While the original comment period did result in tremendous developments to the proposal, many in the bitcoin intustry felt that there were still many onerous components that inhibit the development of new companies.
Fred Wilson, founding partner at Union Square Ventures, said on his blog that startups should have to follow all the rules and laws of the land. “However, the arrival of new technologies should always be seen as an opportunity to review and update our laws and regulations in accordance with the benefits and challenges brought by these new technologies.” http://avc.com/2015/03/comments-on-the-proposed-bitlicense-regulations/

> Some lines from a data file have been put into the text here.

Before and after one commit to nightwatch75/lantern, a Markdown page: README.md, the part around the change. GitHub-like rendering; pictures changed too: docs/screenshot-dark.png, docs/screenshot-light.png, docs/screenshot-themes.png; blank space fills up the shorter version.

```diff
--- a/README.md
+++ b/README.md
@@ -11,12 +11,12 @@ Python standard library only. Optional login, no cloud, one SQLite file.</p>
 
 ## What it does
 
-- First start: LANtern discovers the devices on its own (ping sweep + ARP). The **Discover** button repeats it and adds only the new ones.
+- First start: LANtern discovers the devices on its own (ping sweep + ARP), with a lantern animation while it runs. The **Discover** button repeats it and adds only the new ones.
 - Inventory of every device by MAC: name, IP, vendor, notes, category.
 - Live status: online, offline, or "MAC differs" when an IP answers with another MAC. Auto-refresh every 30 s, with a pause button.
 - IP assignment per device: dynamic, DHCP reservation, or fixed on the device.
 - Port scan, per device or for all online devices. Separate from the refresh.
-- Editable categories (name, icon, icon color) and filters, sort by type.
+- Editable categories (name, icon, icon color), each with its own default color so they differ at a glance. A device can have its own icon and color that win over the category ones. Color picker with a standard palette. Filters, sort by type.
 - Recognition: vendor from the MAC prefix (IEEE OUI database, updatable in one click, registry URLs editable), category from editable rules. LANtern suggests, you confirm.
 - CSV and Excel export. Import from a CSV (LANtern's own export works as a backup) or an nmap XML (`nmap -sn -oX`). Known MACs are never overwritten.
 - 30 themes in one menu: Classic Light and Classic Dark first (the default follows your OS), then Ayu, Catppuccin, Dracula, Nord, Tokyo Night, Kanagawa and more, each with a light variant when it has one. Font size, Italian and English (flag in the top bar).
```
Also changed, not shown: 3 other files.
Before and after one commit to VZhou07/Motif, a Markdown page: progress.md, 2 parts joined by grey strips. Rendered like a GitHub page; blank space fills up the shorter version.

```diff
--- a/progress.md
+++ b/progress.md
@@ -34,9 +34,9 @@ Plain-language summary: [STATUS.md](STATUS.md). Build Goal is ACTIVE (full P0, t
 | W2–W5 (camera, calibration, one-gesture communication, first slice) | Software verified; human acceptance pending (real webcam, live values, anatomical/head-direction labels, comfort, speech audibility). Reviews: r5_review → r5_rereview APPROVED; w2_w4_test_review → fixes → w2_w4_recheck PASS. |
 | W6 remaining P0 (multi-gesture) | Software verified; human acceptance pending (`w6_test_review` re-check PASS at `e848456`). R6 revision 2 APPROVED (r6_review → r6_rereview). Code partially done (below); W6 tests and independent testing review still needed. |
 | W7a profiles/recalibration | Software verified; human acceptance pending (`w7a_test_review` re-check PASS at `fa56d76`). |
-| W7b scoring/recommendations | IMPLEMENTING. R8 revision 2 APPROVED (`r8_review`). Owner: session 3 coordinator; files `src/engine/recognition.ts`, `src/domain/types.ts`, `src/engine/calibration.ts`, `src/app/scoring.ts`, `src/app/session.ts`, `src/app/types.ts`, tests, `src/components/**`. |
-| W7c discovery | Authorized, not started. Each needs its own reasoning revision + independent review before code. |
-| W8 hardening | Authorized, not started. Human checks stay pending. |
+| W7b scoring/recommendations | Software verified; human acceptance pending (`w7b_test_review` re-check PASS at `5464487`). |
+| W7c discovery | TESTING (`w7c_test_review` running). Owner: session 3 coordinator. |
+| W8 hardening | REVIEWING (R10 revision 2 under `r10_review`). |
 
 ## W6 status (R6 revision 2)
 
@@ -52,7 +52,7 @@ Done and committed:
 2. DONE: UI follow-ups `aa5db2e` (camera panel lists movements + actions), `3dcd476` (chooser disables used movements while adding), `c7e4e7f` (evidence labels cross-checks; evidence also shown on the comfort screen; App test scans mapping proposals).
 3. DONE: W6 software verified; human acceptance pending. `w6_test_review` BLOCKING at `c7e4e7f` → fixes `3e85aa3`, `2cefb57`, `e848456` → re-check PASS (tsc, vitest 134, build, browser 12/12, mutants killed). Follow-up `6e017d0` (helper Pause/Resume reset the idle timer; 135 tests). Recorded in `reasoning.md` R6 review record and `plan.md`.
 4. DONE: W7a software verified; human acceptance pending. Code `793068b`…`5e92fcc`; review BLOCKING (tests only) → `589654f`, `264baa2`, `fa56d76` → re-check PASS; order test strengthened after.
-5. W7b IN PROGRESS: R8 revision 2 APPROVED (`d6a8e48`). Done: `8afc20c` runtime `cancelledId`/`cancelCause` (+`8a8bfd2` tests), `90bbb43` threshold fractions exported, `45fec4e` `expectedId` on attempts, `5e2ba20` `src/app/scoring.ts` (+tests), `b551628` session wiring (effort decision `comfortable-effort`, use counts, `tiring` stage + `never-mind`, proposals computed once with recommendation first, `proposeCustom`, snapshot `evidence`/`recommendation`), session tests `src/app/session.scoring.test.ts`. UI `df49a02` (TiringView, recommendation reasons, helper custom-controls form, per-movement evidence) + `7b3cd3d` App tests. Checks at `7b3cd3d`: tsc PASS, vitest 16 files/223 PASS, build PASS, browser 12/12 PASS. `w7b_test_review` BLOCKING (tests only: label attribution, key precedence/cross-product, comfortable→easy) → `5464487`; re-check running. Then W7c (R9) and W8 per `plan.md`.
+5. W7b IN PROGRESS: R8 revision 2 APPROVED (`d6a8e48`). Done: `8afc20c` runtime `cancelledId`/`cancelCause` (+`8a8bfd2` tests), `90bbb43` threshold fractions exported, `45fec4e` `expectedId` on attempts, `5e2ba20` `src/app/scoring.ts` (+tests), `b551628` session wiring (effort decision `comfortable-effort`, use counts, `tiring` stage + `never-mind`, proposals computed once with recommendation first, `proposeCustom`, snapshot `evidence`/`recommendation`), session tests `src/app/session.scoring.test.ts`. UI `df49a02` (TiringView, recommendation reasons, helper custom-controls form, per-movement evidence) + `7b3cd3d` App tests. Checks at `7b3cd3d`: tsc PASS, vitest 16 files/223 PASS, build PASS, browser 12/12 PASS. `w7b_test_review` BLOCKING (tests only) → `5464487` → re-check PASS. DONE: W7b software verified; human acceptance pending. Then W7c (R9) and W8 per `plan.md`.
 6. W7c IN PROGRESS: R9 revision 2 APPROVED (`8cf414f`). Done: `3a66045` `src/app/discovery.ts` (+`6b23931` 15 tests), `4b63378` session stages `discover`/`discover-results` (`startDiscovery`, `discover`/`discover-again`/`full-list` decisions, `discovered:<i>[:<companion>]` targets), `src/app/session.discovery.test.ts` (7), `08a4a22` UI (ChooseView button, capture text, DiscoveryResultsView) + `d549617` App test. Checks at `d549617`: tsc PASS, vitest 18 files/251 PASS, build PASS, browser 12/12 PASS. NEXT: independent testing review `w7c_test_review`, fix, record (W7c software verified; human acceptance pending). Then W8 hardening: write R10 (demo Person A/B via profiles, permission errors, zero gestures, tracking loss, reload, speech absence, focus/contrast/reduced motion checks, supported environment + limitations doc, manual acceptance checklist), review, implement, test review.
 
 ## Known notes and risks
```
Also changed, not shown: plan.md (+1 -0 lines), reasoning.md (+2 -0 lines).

But Wilson argued that the revision to BitLicense has some unfair rules. The first has to do with money laundering requirements. According to Wilson, “Virtual currency exchangers and administrators are already required to comply with federal AML regulations. In many ways this is a good thing. FinCEN (the federal money laundering regulator) set a clear federal standard for all bitcoin companies in March 2013.”
Where this becomes a problem for Wilson is that a state-by-state requirement becomes tremendously arduous. The basic question is: If the Federal Government already has a rule, why make another rule?
Coinbase also was against this requirement. In a blog post, the company said: “The result would indiscriminately force all Coinbase customers in New York to pay a toll, vis-a-vis aggressive personal disclosure and verification procedures, as a prerequisite to establishing a Coinbase account.” (https://blog.coinbase.com/2015/02/27/bitlicense-part-two/)
And Coin Center agrees. “The BitLicense’s AML requirements go too far, imposing costs onto Bitcoin businesses that are not borne by any other money transmission business under state or federal law,” Peter Van Valkenburgh, Director of Research at Coin Center, wrote.
But it’s not just the Anti-Money Laundering rules that are onerous. Wilson also talks about how every virtual currency company is, by default, regulated as a money transmission business. “The Bitlicense requires similar provisions to what is already in place for money transmitters under state regulations, thus creating duplicative and redundant compliance obligations, which, again, could end up being replicated in all fifty states around the country,” he wrote on his blog.
Primarily, what Wilson, Coinbase, and Coin Center are arguing for is equal treatment like any other money transmitting business. The companies are not looking to avoid regulation; rather, they are simply looking to be regulated like any other comparable business.
Coin Center took things much farther than just Mr. Wilson and Coinbase, offering their entire public comment that was delivered to the New York State Department of Financial Services. Their entire comments can be seen here. (https://coincenter.org/2015/03/comment-revised-ny-dfs-bitlicense-proposal/)
Fundamentally, the three groups believe the DFS has worked hard to try and create a set of rules that are fair to the virtual currency businesses.